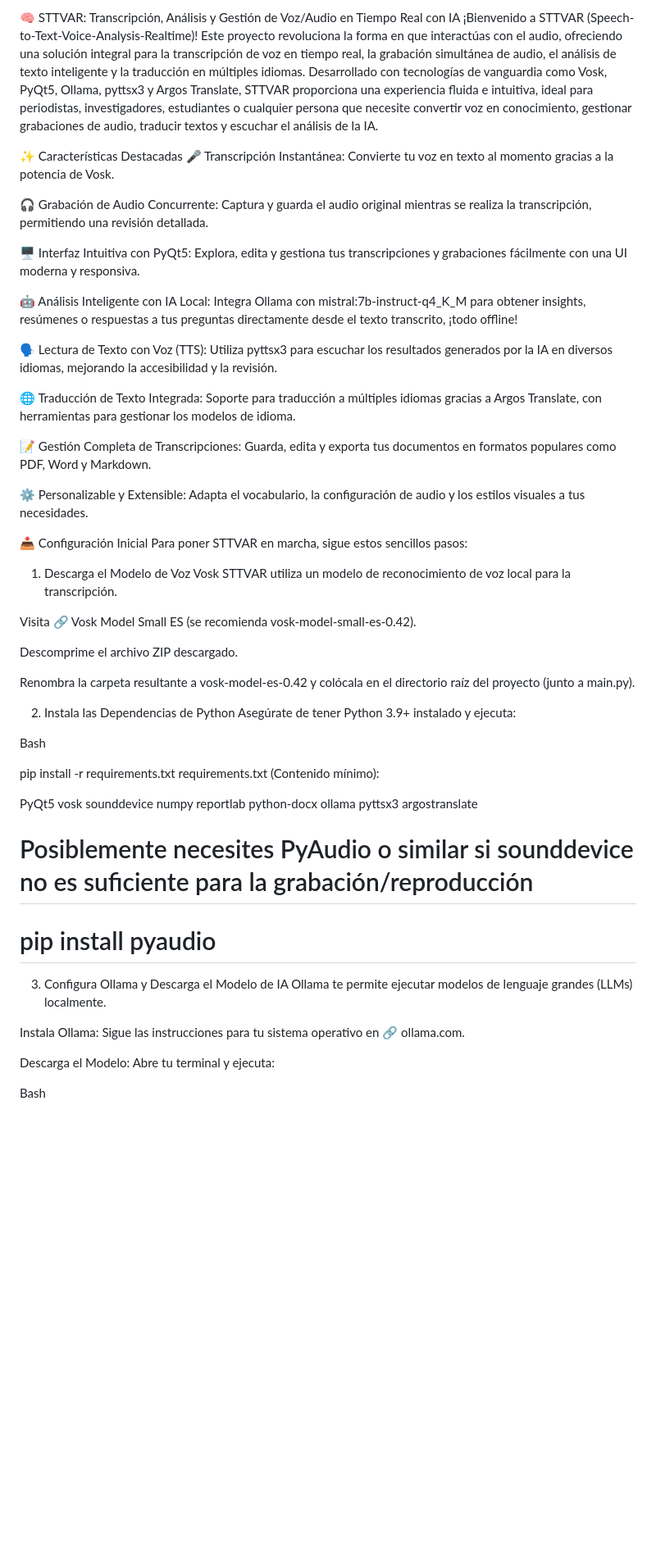
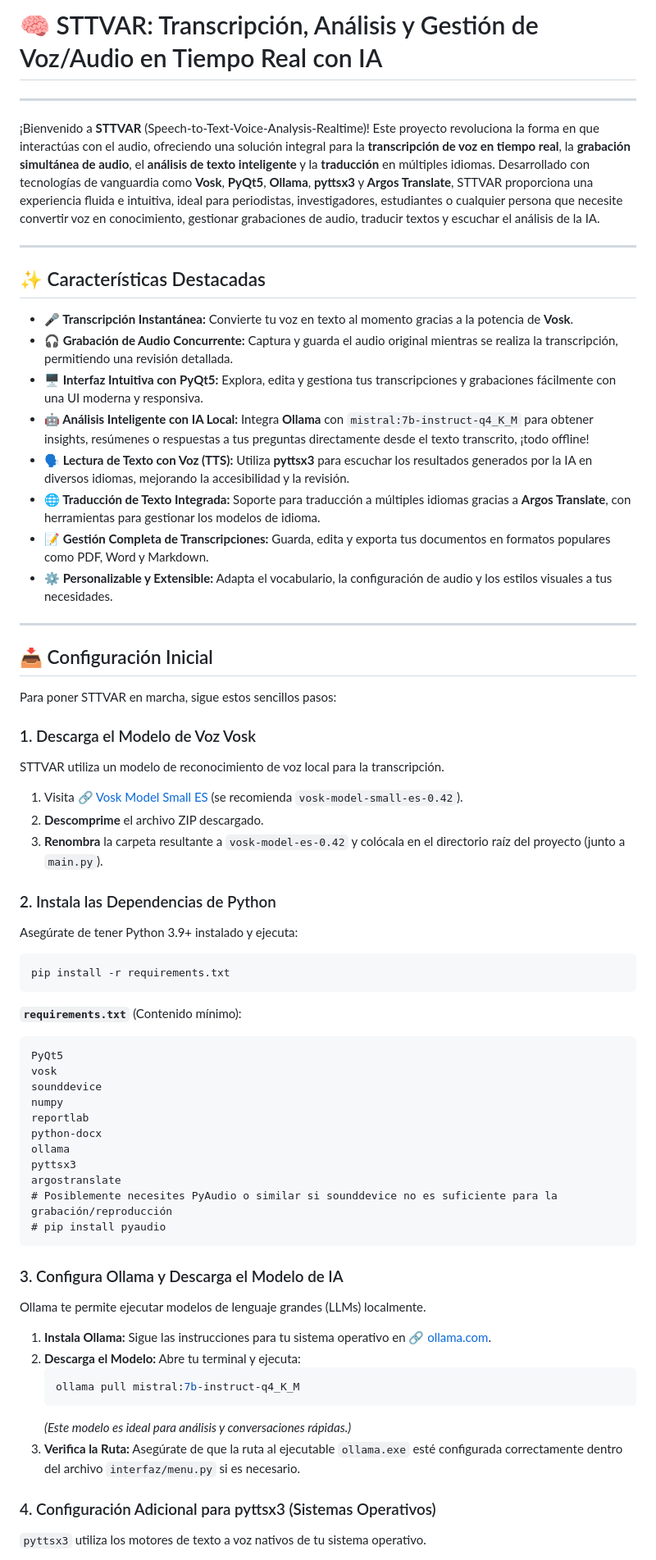
Before and after one commit to LucasJS28/STTVAR, a Markdown page: README.md, the part around one of its changes. Shown at 82% size. GitHub-like rendering; blank space fills up the shorter version.

````diff
--- a/README.md
+++ b/README.md
@@ -1,43 +1,52 @@
-🧠 STTVAR: Transcripción, Análisis y Gestión de Voz/Audio en Tiempo Real con IA
-¡Bienvenido a STTVAR (Speech-to-Text-Voice-Analysis-Realtime)! Este proyecto revoluciona la forma en que interactúas con el audio, ofreciendo una solución integral para la transcripción de voz en tiempo real, la grabación simultánea de audio, el análisis de texto inteligente y la traducción en múltiples idiomas. Desarrollado con tecnologías de vanguardia como Vosk, PyQt5, Ollama, pyttsx3 y Argos Translate, STTVAR proporciona una experiencia fluida e intuitiva, ideal para periodistas, investigadores, estudiantes o cualquier persona que necesite convertir voz en conocimiento, gestionar grabaciones de audio, traducir textos y escuchar el análisis de la IA.
+# 🧠 STTVAR: Transcripción, Análisis y Gestión de Voz/Audio en Tiempo Real con IA
 
-✨ Características Destacadas
-🎤 Transcripción Instantánea: Convierte tu voz en texto al momento gracias a la potencia de Vosk.
+[](https://opensource.org/licenses/MIT)
+[](https://www.python.org/)
+[](https://alphacephei.com/vosk/)
+[](https://ollama.com/)
 
-🎧 Grabación de Audio Concurrente: Captura y guarda el audio original mientras se realiza la transcripción, permitiendo una revisión detallada.
+-----
 
-🖥️ Interfaz Intuitiva con PyQt5: Explora, edita y gestiona tus transcripciones y grabaciones fácilmente con una UI moderna y responsiva.
+¡Bienvenido a **STTVAR** (Speech-to-Text-Voice-Analysis-Realtime)\! Este proyecto revoluciona la forma en que interactúas con el audio, ofreciendo una solución integral para la **transcripción de voz en tiempo real**, la **grabación simultánea de audio**, el **análisis de texto inteligente** y la **traducción** en múltiples idiomas. Desarrollado con tecnologías de vanguardia como **Vosk**, **PyQt5**, **Ollama**, **pyttsx3** y **Argos Translate**, STTVAR proporciona una experiencia fluida e intuitiva, ideal para periodistas, investigadores, estudiantes o cualquier persona que necesite convertir voz en conocimiento, gestionar grabaciones de audio, traducir textos y escuchar el análisis de la IA.
 
-🤖 Análisis Inteligente con IA Local: Integra Ollama con mistral:7b-instruct-q4_K_M para obtener insights, resúmenes o respuestas a tus preguntas directamente desde el texto transcrito, ¡todo offline!
+-----
 
-🗣️ Lectura de Texto con Voz (TTS): Utiliza pyttsx3 para escuchar los resultados generados por la IA en diversos idiomas, mejorando la accesibilidad y la revisión.
+## ✨ Características Destacadas
 
-🌐 Traducción de Texto Integrada: Soporte para traducción a múltiples idiomas gracias a Argos Translate, con herramientas para gestionar los modelos de idioma.
+  * **🎤 Transcripción Instantánea:** Convierte tu voz en texto al momento gracias a la potencia de **Vosk**.
+  * **🎧 Grabación de Audio Concurrente:** Captura y guarda el audio original mientras se realiza la transcripción, permitiendo una revisión detallada.
+  * **🖥️ Interfaz Intuitiva con PyQt5:** Explora, edita y gestiona tus transcripciones y grabaciones fácilmente con una UI moderna y responsiva.
+  * **🤖 Análisis Inteligente con IA Local:** Integra **Ollama** con `mistral:7b-instruct-q4_K_M` para obtener insights, resúmenes o respuestas a tus preguntas directamente desde el texto transcrito, ¡todo offline\!
+  * **🗣️ Lectura de Texto con Voz (TTS):** Utiliza **pyttsx3** para escuchar los resultados generados por la IA en diversos idiomas, mejorando la accesibilidad y la revisión.
+  * **🌐 Traducción de Texto Integrada:** Soporte para traducción a múltiples idiomas gracias a **Argos Translate**, con herramientas para gestionar los modelos de idioma.
+  * **📝 Gestión Completa de Transcripciones:** Guarda, edita y exporta tus documentos en formatos populares como PDF, Word y Markdown.
+  * **⚙️ Personalizable y Extensible:** Adapta el vocabulario, la configuración de audio y los estilos visuales a tus necesidades.
 
-📝 Gestión Completa de Transcripciones: Guarda, edita y exporta tus documentos en formatos populares como PDF, Word y Markdown.
+-----
 
-⚙️ Personalizable y Extensible: Adapta el vocabulario, la configuración de audio y los estilos visuales a tus necesidades.
+## 📥 Configuración Inicial
 
-📥 Configuración Inicial
 Para poner STTVAR en marcha, sigue estos sencillos pasos:
 
-1. Descarga el Modelo de Voz Vosk
+### 1\. Descarga el Modelo de Voz Vosk
+
 STTVAR utiliza un modelo de reconocimiento de voz local para la transcripción.
 
-Visita 🔗 Vosk Model Small ES (se recomienda vosk-model-small-es-0.42).
+1.  Visita 🔗 [Vosk Model Small ES](https://alphacephei.com/vosk/models) (se recomienda `vosk-model-small-es-0.42`).
+2.  **Descomprime** el archivo ZIP descargado.
+3.  **Renombra** la carpeta resultante a `vosk-model-es-0.42` y colócala en el directorio raíz del proyecto (junto a `main.py`).
 
-Descomprime el archivo ZIP descargado.
+### 2\. Instala las Dependencias de Python
 
-Renombra la carpeta resultante a vosk-model-es-0.42 y colócala en el directorio raíz del proyecto (junto a main.py).
-
-2. Instala las Dependencias de Python
 Asegúrate de tener Python 3.9+ instalado y ejecuta:
 
-Bash
+```bash
+pip install -r requirements.txt
+```
 
-pip install -r requirements.txt
-requirements.txt (Contenido mínimo):
+**`requirements.txt`** (Contenido mínimo):
 
+```
 PyQt5
 vosk
 sounddevice
@@ -49,12 +58,21 @@ pyttsx3
 argostranslate
 # Posiblemente necesites PyAudio o similar si sounddevice no es suficiente para la grabación/reproducción
 # pip install pyaudio
-3. Configura Ollama y Descarga el Modelo de IA
+```
+
+### 3\. Configura Ollama y Descarga el Modelo de IA
+
 Ollama te permite ejecutar modelos de lenguaje grandes (LLMs) localmente.
 
-Instala Ollama: Sigue las instrucciones para tu sistema operativo en 🔗 ollama.com.
+1.  **Instala Ollama:** Sigue las instrucciones para tu sistema operativo en 🔗 [ollama.com](https://ollama.com/).
+2.  **Descarga el Modelo:** Abre tu terminal y ejecuta:
+    ```bash
+    ollama pull mistral:7b-instruct-q4_K_M
+    ```
+    *(Este modelo es ideal para análisis y conversaciones rápidas.)*
+3.  **Verifica la Ruta:** Asegúrate de que la ruta al ejecutable `ollama.exe` esté configurada correctamente dentro del archivo `interfaz/menu.py` si es necesario.
 
-Descarga el Modelo: Abre tu terminal y ejecuta:
+### 4\. Configuración Adicional para pyttsx3 (Sistemas Operativos)
 
-Bash
+`pyttsx3` utiliza los motores de texto a voz nativos de tu sistema operativo.
 
````
Also changed, not shown: other parts of README.md (+77 -81 lines).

__AIM OF THE EXERCISE__
Your job is to copy each entry exactly as written; the pictures do not go in.

__WRITTEN ANSWER__
Before and after one commit to LucasJS28/STTVAR, a Markdown page: README.md, the part around one of its changes. Shown at 82% size. GitHub-like rendering; blank space fills up the shorter version.

````diff
--- a/README.md
+++ b/README.md
@@ -1,43 +1,52 @@
-🧠 STTVAR: Transcripción, Análisis y Gestión de Voz/Audio en Tiempo Real con IA
-¡Bienvenido a STTVAR (Speech-to-Text-Voice-Analysis-Realtime)! Este proyecto revoluciona la forma en que interactúas con el audio, ofreciendo una solución integral para la transcripción de voz en tiempo real, la grabación simultánea de audio, el análisis de texto inteligente y la traducción en múltiples idiomas. Desarrollado con tecnologías de vanguardia como Vosk, PyQt5, Ollama, pyttsx3 y Argos Translate, STTVAR proporciona una experiencia fluida e intuitiva, ideal para periodistas, investigadores, estudiantes o cualquier persona que necesite convertir voz en conocimiento, gestionar grabaciones de audio, traducir textos y escuchar el análisis de la IA.
+# 🧠 STTVAR: Transcripción, Análisis y Gestión de Voz/Audio en Tiempo Real con IA
 
-✨ Características Destacadas
-🎤 Transcripción Instantánea: Convierte tu voz en texto al momento gracias a la potencia de Vosk.
+[](https://opensource.org/licenses/MIT)
+[](https://www.python.org/)
+[](https://alphacephei.com/vosk/)
+[](https://ollama.com/)
 
-🎧 Grabación de Audio Concurrente: Captura y guarda el audio original mientras se realiza la transcripción, permitiendo una revisión detallada.
+-----
 
-🖥️ Interfaz Intuitiva con PyQt5: Explora, edita y gestiona tus transcripciones y grabaciones fácilmente con una UI moderna y responsiva.
+¡Bienvenido a **STTVAR** (Speech-to-Text-Voice-Analysis-Realtime)\! Este proyecto revoluciona la forma en que interactúas con el audio, ofreciendo una solución integral para la **transcripción de voz en tiempo real**, la **grabación simultánea de audio**, el **análisis de texto inteligente** y la **traducción** en múltiples idiomas. Desarrollado con tecnologías de vanguardia como **Vosk**, **PyQt5**, **Ollama**, **pyttsx3** y **Argos Translate**, STTVAR proporciona una experiencia fluida e intuitiva, ideal para periodistas, investigadores, estudiantes o cualquier persona que necesite convertir voz en conocimiento, gestionar grabaciones de audio, traducir textos y escuchar el análisis de la IA.
 
-🤖 Análisis Inteligente con IA Local: Integra Ollama con mistral:7b-instruct-q4_K_M para obtener insights, resúmenes o respuestas a tus preguntas directamente desde el texto transcrito, ¡todo offline!
+-----
 
-🗣️ Lectura de Texto con Voz (TTS): Utiliza pyttsx3 para escuchar los resultados generados por la IA en diversos idiomas, mejorando la accesibilidad y la revisión.
+## ✨ Características Destacadas
 
-🌐 Traducción de Texto Integrada: Soporte para traducción a múltiples idiomas gracias a Argos Translate, con herramientas para gestionar los modelos de idioma.
+  * **🎤 Transcripción Instantánea:** Convierte tu voz en texto al momento gracias a la potencia de **Vosk**.
+  * **🎧 Grabación de Audio Concurrente:** Captura y guarda el audio original mientras se realiza la transcripción, permitiendo una revisión detallada.
+  * **🖥️ Interfaz Intuitiva con PyQt5:** Explora, edita y gestiona tus transcripciones y grabaciones fácilmente con una UI moderna y responsiva.
+  * **🤖 Análisis Inteligente con IA Local:** Integra **Ollama** con `mistral:7b-instruct-q4_K_M` para obtener insights, resúmenes o respuestas a tus preguntas directamente desde el texto transcrito, ¡todo offline\!
+  * **🗣️ Lectura de Texto con Voz (TTS):** Utiliza **pyttsx3** para escuchar los resultados generados por la IA en diversos idiomas, mejorando la accesibilidad y la revisión.
+  * **🌐 Traducción de Texto Integrada:** Soporte para traducción a múltiples idiomas gracias a **Argos Translate**, con herramientas para gestionar los modelos de idioma.
+  * **📝 Gestión Completa de Transcripciones:** Guarda, edita y exporta tus documentos en formatos populares como PDF, Word y Markdown.
+  * **⚙️ Personalizable y Extensible:** Adapta el vocabulario, la configuración de audio y los estilos visuales a tus necesidades.
 
-📝 Gestión Completa de Transcripciones: Guarda, edita y exporta tus documentos en formatos populares como PDF, Word y Markdown.
+-----
 
-⚙️ Personalizable y Extensible: Adapta el vocabulario, la configuración de audio y los estilos visuales a tus necesidades.
+## 📥 Configuración Inicial
 
-📥 Configuración Inicial
 Para poner STTVAR en marcha, sigue estos sencillos pasos:
 
-1. Descarga el Modelo de Voz Vosk
+### 1\. Descarga el Modelo de Voz Vosk
+
 STTVAR utiliza un modelo de reconocimiento de voz local para la transcripción.
 
-Visita 🔗 Vosk Model Small ES (se recomienda vosk-model-small-es-0.42).
+1.  Visita 🔗 [Vosk Model Small ES](https://alphacephei.com/vosk/models) (se recomienda `vosk-model-small-es-0.42`).
+2.  **Descomprime** el archivo ZIP descargado.
+3.  **Renombra** la carpeta resultante a `vosk-model-es-0.42` y colócala en el directorio raíz del proyecto (junto a `main.py`).
 
-Descomprime el archivo ZIP descargado.
+### 2\. Instala las Dependencias de Python
 
-Renombra la carpeta resultante a vosk-model-es-0.42 y colócala en el directorio raíz del proyecto (junto a main.py).
-
-2. Instala las Dependencias de Python
 Asegúrate de tener Python 3.9+ instalado y ejecuta:
 
-Bash
+```bash
+pip install -r requirements.txt
+```
 
-pip install -r requirements.txt
-requirements.txt (Contenido mínimo):
+**`requirements.txt`** (Contenido mínimo):
 
+```
 PyQt5
 vosk
 sounddevice
@@ -49,12 +58,21 @@ pyttsx3
 argostranslate
 # Posiblemente necesites PyAudio o similar si sounddevice no es suficiente para la grabación/reproducción
 # pip install pyaudio
-3. Configura Ollama y Descarga el Modelo de IA
+```
+
+### 3\. Configura Ollama y Descarga el Modelo de IA
+
 Ollama te permite ejecutar modelos de lenguaje grandes (LLMs) localmente.
 
-Instala Ollama: Sigue las instrucciones para tu sistema operativo en 🔗 ollama.com.
+1.  **Instala Ollama:** Sigue las instrucciones para tu sistema operativo en 🔗 [ollama.com](https://ollama.com/).
+2.  **Descarga el Modelo:** Abre tu terminal y ejecuta:
+    ```bash
+    ollama pull mistral:7b-instruct-q4_K_M
+    ```
+    *(Este modelo es ideal para análisis y conversaciones rápidas.)*
+3.  **Verifica la Ruta:** Asegúrate de que la ruta al ejecutable `ollama.exe` esté configurada correctamente dentro del archivo `interfaz/menu.py` si es necesario.
 
-Descarga el Modelo: Abre tu terminal y ejecuta:
+### 4\. Configuración Adicional para pyttsx3 (Sistemas Operativos)
 
-Bash
+`pyttsx3` utiliza los motores de texto a voz nativos de tu sistema operativo.
 
````
Also changed, not shown: other parts of README.md (+77 -81 lines).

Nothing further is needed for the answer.